Monahan said that before 2014 there were no 10-year title sponsorship agreements in place. Now there are seven events sponsored for 10-years, and another five tournaments that have agreements in place of at least seven years.
“What it means is, it gives organizations like the Century Club [which hosts this week’s Farmers Insurance Open], when you have that level of stability on a long-term basis that allows you to invest in your product, to grow interest and to grow the impact of it,” Monahan said. “You experienced what this was like in 2010 or seen other tournaments that you don’t know what the future is.S o to go out and sell and inspire a community and you can’t state that we have a long-term agreement it’s more difficult.”
Events like this year’s Houston Open, Colonial in Fort Worth, Texas, and The National all currently don’t have title sponsors – although officials at Colonial are confident they can piece together a sponsorship package. But even that is encouraging to Monahan considering the uncertainty surrounding next season’s schedule, which will include the PGA Championship moving to May and The Players to March as well as a pre-Labor Day finish to the season.
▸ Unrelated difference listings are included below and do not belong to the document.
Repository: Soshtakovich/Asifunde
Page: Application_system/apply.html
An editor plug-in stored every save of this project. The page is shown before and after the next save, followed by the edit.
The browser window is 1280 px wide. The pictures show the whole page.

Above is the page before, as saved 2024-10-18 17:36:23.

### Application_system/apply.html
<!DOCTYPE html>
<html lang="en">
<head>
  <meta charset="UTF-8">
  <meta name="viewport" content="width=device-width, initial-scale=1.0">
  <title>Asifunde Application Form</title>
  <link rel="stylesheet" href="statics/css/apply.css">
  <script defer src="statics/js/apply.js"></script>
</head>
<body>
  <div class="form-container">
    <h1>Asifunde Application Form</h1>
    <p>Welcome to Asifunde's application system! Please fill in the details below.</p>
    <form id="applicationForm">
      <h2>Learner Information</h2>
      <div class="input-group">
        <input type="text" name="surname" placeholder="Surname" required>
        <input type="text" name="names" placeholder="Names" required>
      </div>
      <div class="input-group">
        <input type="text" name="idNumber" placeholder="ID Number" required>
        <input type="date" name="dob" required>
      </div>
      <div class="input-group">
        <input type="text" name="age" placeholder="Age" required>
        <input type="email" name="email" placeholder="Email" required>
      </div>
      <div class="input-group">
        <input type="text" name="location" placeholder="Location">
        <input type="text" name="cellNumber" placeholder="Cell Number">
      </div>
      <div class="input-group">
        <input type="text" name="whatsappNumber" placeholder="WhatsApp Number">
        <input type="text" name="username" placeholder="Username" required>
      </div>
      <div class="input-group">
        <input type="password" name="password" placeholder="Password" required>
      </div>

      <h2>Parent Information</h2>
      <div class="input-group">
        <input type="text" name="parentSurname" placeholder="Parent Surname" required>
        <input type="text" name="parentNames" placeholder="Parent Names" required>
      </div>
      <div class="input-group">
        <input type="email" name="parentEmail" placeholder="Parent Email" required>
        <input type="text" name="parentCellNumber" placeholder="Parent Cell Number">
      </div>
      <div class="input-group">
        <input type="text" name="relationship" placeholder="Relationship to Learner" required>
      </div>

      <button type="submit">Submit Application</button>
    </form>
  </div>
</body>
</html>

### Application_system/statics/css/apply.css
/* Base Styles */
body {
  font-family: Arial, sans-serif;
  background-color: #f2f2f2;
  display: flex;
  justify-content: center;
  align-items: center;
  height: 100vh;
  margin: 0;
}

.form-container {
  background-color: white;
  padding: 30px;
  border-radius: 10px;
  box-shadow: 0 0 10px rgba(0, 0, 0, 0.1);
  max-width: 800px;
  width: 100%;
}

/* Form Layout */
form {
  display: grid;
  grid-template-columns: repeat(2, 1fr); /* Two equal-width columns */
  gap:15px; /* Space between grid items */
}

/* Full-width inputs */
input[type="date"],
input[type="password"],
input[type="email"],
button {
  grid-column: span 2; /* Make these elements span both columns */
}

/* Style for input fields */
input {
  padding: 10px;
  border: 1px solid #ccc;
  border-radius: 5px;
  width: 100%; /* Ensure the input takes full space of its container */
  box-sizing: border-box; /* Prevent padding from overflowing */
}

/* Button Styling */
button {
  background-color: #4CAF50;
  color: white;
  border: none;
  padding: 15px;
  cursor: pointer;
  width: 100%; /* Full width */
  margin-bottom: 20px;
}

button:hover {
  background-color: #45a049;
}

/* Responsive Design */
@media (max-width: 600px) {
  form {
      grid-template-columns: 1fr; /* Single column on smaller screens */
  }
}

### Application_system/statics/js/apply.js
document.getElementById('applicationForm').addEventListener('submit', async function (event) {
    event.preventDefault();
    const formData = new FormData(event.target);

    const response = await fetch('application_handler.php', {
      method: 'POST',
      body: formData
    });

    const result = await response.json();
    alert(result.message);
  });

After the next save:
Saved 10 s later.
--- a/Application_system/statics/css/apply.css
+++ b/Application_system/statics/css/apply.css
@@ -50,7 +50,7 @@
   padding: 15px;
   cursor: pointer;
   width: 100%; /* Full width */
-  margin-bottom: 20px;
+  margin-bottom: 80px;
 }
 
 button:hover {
“When you look back historically to any given year [the number of events needing sponsors] is lower than the typical average,” Monahan said. “As we start looking to a new schedule next year, you get excited about a great schedule with a great group of partners.”
Day WDs from Farmers pro-am because of sore back
SAN DIEGO – Jason Day has withdrawn from the Wednesday pro-am at the Farmers Insurance Open, citing a sore back.
Day, the 2015 champion, played a practice round with Tiger Woods and Bryson DeChambeau on Tuesday at Torrey Pines, and he is still expected to play in the tournament.
Day was replaced in the pro-am by Whee Kim.
Making his first start since the Australian Open in November, Day is scheduled to tee off at 1:30 p.m. ET Thursday alongside Jon Rahm and Brandt Snedeker.